WHAT TO PRODUCE: Determine how many lines of the listing contain the word "text". The reply is that number alone.

SUPPLIED DATA:
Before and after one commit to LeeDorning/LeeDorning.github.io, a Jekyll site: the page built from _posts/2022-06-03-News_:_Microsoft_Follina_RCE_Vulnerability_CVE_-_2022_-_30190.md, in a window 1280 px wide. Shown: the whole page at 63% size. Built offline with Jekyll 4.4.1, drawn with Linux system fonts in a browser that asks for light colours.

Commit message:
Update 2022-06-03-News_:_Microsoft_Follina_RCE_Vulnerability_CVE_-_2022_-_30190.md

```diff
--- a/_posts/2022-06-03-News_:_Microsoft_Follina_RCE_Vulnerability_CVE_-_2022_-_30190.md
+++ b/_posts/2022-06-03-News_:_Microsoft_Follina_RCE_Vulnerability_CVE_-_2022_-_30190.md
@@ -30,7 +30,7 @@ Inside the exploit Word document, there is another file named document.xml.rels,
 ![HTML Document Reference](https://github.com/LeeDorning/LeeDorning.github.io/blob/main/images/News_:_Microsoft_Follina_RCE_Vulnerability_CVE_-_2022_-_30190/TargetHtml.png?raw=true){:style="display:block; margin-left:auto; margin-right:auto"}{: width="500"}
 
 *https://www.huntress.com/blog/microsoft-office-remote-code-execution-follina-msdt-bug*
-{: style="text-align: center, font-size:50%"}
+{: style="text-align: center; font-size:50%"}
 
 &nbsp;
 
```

RESULT FOR THIS TASK: 2